Modern Foreign Language Intent
At St. Anne’s, we believe that the learning of a language provides a valuable educational, social and cultural experience for our pupils. It helps them to develop communication skills in speaking, listening, reading and writing, with an aim of making substantial progress in one language. In addition, we want our children’s knowledge of how language works to lay the foundations for future language learning. By introducing an international dimension to pupils’ learning, we aim to raise aspirations about language, not only to stimulate curiosity and foster an interest in learning other languages which may be needed within life, but also through awareness of cultural differences in other countries around the world. We believe that learning another language gives children a new, broader world perspective, encouraging them to understand their own cultures and those of others.
We have chosen to teach Spanish as our lead language as many millions of people speak Spanish across all five continents and it provides a good basis for learning other languages. It is our intention to ensure that by the end of our children’s primary education, they have acquired an understanding of written Spanish, confidence to speak in Spanish with others and be aspirational to learn other languages.
We introduce the children to Spanish in a fun, enjoyable way to give them a positive, enthusiastic attitude to MFL learning. The teaching of MFL begins in Key Stage 2, where pupils are initially exposed to the language through basic greetings, colours and numbers and progress to days of the week, instructions and simple songs. This access to language learning enables our children to develop language acquisition skills from a young age, which facilitates their understanding. Throughout KS2, the children further develop their knowledge and understanding of Spanish through their weekly lessons which support the core skills of speaking, listening, reading and writing. Following the National Programme of study alongside that drawn up by specialists from our principle feeder secondary school, facilitates a seamless transition to Key Stage 3. The resulting bespoke curriculum ensures that by the end of the end of KS2 children are able to write a paragraph in Spanish, make cross-curricular links and have a good understanding of the Spanish culture.
Purpose of Study
Learning a foreign language is a liberation from insularity and provides an opening to other cultures. A high-quality languages education should foster pupils’ curiosity and deepen their understanding of the world. The teaching should enable pupils to express their ideas and thoughts in another language and to understand and respond to its speakers, both in speech and in writing.

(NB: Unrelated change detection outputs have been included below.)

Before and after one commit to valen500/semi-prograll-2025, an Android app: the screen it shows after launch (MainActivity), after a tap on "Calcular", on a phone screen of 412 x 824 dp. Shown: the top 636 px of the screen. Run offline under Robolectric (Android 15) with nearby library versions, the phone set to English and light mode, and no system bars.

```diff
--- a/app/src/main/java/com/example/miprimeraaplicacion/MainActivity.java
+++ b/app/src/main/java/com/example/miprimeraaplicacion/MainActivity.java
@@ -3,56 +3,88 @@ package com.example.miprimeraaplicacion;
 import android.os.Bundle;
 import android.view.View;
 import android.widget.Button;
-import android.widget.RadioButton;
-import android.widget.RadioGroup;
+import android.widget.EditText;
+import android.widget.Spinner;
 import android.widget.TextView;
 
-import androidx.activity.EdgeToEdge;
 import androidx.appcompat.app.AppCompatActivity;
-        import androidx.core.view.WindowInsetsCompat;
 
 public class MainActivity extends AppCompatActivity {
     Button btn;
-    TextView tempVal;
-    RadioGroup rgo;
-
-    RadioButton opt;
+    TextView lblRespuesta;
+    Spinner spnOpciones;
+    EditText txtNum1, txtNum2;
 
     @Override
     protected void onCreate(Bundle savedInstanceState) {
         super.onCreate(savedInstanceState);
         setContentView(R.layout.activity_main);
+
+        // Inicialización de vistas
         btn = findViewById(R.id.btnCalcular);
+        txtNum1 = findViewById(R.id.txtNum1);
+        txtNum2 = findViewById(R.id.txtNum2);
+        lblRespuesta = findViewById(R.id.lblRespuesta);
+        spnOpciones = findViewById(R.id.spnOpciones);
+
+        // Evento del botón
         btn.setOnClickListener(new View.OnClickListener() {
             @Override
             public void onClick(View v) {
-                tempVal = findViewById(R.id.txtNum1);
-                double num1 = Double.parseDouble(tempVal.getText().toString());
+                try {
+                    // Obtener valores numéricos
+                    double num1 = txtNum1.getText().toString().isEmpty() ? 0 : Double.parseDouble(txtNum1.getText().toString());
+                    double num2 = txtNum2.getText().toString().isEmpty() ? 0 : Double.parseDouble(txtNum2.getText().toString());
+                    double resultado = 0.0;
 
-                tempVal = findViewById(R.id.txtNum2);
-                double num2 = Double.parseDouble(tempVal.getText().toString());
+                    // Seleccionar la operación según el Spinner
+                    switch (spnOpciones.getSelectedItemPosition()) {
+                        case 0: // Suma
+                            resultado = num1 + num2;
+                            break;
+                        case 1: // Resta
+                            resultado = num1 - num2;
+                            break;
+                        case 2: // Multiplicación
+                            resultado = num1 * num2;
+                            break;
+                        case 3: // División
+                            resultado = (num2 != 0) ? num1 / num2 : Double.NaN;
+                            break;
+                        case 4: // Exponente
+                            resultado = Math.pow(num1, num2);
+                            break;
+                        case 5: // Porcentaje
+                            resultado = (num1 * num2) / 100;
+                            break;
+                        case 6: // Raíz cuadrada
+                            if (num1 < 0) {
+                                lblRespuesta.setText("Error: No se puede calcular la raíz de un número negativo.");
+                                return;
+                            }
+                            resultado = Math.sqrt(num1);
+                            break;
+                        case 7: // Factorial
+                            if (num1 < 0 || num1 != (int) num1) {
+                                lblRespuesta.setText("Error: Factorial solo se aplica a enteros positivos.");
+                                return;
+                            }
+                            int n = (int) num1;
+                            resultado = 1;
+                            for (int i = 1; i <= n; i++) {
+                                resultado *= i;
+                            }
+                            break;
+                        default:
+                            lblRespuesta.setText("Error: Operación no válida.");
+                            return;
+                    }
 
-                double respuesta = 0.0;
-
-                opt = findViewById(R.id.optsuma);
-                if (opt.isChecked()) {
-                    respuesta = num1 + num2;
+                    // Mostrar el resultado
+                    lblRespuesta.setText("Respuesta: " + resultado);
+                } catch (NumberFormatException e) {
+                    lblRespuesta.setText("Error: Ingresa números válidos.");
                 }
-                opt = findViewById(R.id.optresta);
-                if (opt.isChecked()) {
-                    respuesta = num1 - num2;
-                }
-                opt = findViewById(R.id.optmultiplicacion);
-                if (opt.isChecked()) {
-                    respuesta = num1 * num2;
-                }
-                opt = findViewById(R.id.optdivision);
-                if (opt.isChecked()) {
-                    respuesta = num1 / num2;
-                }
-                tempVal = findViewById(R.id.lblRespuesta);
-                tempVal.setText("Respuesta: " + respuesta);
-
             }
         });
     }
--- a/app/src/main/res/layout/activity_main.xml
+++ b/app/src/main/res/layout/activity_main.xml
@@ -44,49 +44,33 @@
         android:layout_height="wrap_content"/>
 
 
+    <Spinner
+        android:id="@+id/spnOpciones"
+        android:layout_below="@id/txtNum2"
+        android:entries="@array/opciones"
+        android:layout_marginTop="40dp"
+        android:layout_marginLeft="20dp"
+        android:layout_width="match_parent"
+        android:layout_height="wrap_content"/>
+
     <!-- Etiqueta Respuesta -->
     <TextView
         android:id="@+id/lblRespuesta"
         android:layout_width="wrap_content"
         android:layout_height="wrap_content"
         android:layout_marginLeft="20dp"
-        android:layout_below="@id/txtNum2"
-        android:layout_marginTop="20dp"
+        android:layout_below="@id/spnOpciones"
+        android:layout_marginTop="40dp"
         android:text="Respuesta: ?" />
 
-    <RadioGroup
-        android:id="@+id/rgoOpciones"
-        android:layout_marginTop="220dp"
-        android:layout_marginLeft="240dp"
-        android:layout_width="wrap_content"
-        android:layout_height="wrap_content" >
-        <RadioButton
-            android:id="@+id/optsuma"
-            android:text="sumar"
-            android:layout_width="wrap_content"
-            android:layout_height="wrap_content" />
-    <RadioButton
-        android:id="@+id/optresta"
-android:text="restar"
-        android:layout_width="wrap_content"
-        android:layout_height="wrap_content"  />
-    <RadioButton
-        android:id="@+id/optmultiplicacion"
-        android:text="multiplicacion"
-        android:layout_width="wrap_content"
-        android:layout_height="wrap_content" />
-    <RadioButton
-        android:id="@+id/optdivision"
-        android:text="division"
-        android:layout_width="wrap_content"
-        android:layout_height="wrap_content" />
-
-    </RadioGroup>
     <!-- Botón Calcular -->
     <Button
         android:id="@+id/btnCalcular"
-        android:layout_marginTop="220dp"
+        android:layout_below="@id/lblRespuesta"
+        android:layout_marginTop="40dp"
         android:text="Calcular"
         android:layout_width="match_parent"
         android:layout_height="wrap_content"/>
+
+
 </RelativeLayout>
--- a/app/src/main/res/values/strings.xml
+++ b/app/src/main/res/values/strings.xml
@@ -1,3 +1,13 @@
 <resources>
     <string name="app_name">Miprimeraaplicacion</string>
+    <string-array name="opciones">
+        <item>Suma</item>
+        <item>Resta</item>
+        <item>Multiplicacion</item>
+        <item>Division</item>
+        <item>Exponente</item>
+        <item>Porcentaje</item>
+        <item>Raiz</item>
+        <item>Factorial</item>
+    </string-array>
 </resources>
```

It should also provide opportunities for them to communicate for practical purposes, learn new ways of thinking and read great literature in the original language. Language teaching should provide the foundation for learning further languages, equipping pupils to study and work in other countries.
The national curriculum for languages aims to ensure that all pupils:

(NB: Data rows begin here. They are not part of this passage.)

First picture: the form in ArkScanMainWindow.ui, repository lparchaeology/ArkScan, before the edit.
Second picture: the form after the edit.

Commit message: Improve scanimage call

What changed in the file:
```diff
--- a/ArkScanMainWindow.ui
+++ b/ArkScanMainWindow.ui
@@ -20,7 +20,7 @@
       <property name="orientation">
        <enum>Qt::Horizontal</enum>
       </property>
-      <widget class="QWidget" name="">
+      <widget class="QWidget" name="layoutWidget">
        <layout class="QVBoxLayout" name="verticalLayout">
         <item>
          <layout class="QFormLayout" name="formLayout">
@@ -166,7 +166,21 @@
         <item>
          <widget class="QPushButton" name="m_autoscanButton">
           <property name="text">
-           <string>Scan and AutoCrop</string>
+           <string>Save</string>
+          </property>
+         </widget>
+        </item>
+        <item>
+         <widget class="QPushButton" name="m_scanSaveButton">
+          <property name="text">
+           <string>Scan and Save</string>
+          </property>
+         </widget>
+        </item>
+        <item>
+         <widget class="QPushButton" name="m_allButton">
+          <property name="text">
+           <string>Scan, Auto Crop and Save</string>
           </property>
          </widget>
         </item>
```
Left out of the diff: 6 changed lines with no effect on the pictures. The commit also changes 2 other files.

- understand and respond to spoken and written language from a variety of authentic sources
- speak with increasing confidence, fluency and spontaneity, finding ways of communicating what they want to say, including through discussion and asking questions, and continually improving the accuracy of their pronunciation and intonation
- can write at varying length, for different purposes and audiences, using the variety of grammatical structures that they have learnt
- discover and develop an appreciation of a range of writing in the language studied
By the end of each key stage, pupils are expected to know, apply and understand the matters, skills and processes specified in the relevant programme of study.
Schools are not required by law to teach the example content in [square brackets].
Key Stage 2: Foreign Language
Teaching may be of any modern or ancient foreign language and should focus on enabling pupils to make substantial progress in one language. The teaching should provide an appropriate balance of spoken and written language and should lay the foundations for further foreign language teaching at key stage 3. It should enable pupils to understand and communicate ideas, facts and feelings in speech and writing, focused on familiar and routine matters, using their knowledge of phonology, grammatical structures and vocabulary.
The focus of study in modern languages will be on practical communication. If an ancient language is chosen, the focus will be to provide a linguistic foundation for reading comprehension and an appreciation of classical civilisation. Pupils studying ancient languages may take part in simple oral exchanges, while discussion of what they read will be conducted in English. A linguistic foundation in ancient languages may support the study of modern languages at key stage 3.
Pupils should be taught to:
- listen attentively to spoken language and show understanding by joining in and responding
- explore the patterns and sounds of language through songs and rhymes and link the spelling, sound and meaning of words
- engage in conversations; ask and answer questions; express opinions and respond to those of others; seek clarification and help*
- speak in sentences, using familiar vocabulary, phrases and basic language structures
- develop accurate pronunciation and intonation so that others understand when they are reading aloud or using familiar words and phrases*
- present ideas and information orally to a range of audiences*
- read carefully and show understanding of words, phrases and simple writing
- appreciate stories, songs, poems and rhymes in the language
- broaden their vocabulary and develop their ability to understand new words that are introduced into familiar written material, including through using a dictionary
- write phrases from memory, and adapt these to create new sentences, to express ideas clearly
- describe people, places, things and actions orally* and in writing
- understand basic grammar appropriate to the language being studied, including (where relevant): feminine, masculine and neuter forms and the conjugation of high-frequency verbs; key features and patterns of the language; how to apply these, for instance, to build sentences; and how these differ from or are similar to English.